++++ EXTRACTED INFORMATION ++++

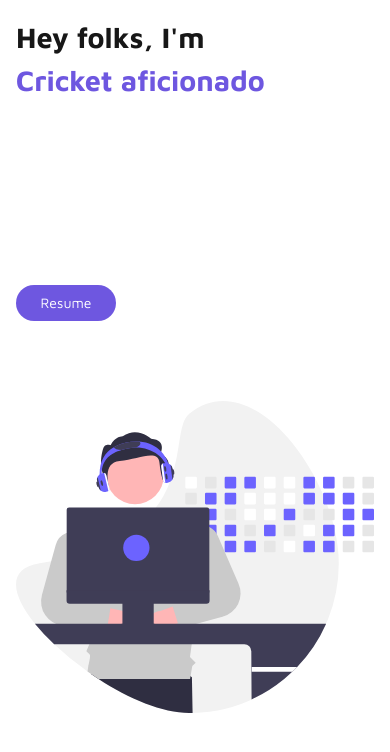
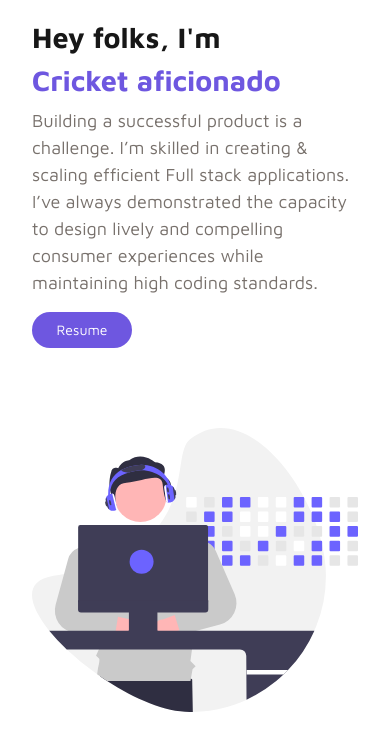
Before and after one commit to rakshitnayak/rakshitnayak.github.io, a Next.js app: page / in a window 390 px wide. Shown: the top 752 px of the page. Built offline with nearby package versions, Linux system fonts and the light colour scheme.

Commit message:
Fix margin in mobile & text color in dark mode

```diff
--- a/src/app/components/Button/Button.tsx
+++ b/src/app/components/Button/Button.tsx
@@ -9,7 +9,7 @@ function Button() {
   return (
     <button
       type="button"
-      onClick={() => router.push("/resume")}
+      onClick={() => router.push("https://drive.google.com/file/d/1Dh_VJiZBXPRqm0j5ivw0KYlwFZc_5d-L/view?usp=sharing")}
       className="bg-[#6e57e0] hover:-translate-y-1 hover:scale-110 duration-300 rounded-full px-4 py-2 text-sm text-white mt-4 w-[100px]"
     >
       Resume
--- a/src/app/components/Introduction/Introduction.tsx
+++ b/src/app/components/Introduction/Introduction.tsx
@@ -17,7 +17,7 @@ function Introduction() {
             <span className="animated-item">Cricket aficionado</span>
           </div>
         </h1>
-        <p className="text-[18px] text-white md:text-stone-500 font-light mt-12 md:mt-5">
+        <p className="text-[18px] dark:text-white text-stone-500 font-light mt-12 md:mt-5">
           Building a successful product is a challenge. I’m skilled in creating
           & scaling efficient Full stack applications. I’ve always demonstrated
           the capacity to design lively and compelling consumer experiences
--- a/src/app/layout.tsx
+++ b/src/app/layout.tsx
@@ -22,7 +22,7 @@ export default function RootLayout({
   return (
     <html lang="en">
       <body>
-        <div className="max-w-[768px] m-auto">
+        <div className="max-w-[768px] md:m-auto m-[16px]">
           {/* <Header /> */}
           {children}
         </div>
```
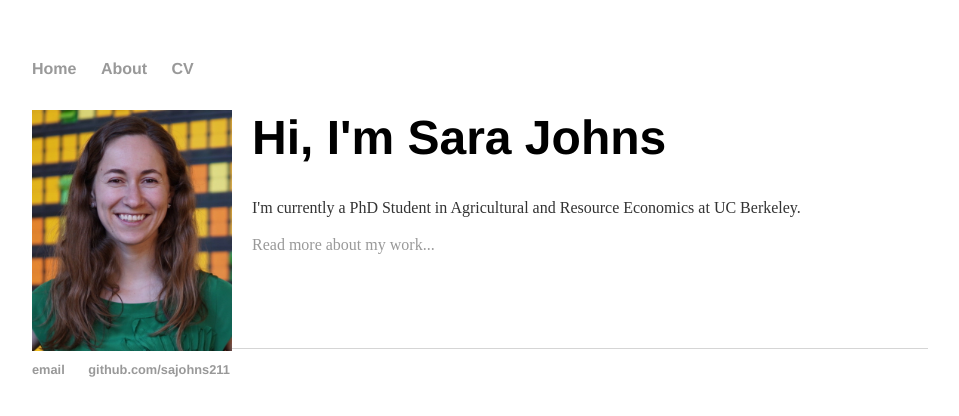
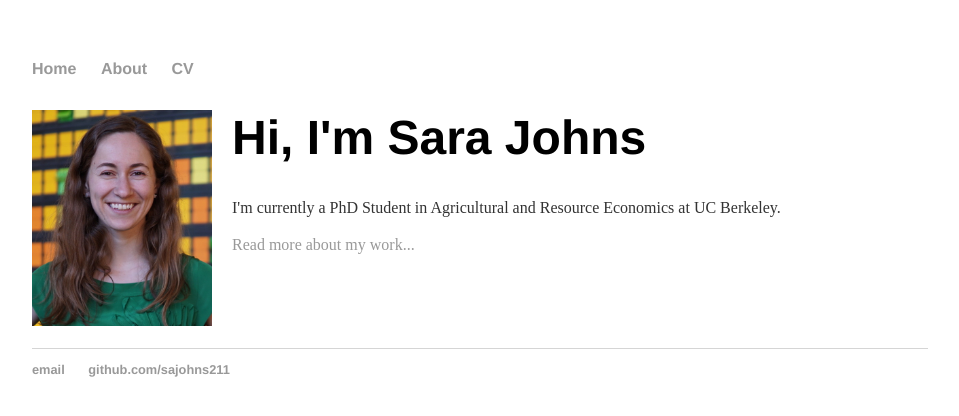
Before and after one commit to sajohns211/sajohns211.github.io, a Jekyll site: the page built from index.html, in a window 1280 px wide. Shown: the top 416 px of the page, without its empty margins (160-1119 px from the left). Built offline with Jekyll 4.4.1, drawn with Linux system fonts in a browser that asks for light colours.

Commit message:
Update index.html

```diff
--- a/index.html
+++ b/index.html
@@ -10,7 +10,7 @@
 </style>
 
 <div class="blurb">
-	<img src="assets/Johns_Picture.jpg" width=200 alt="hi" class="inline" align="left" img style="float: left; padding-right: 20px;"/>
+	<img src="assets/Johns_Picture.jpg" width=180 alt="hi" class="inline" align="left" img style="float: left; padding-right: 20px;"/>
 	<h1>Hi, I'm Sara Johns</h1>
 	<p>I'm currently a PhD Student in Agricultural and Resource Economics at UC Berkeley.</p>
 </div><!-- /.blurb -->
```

++++

§ WORK INSTRUCTIONS:
For this answer, return word for word the lines from the first line of the records through the line containing "Fix margin in". Omit the pictures.

§ RESPONSE AREA:
Before and after one commit to rakshitnayak/rakshitnayak.github.io, a Next.js app: page / in a window 390 px wide. Shown: the top 752 px of the page. Built offline with nearby package versions, Linux system fonts and the light colour scheme.

Commit message:
Fix margin in mobile & text color in dark mode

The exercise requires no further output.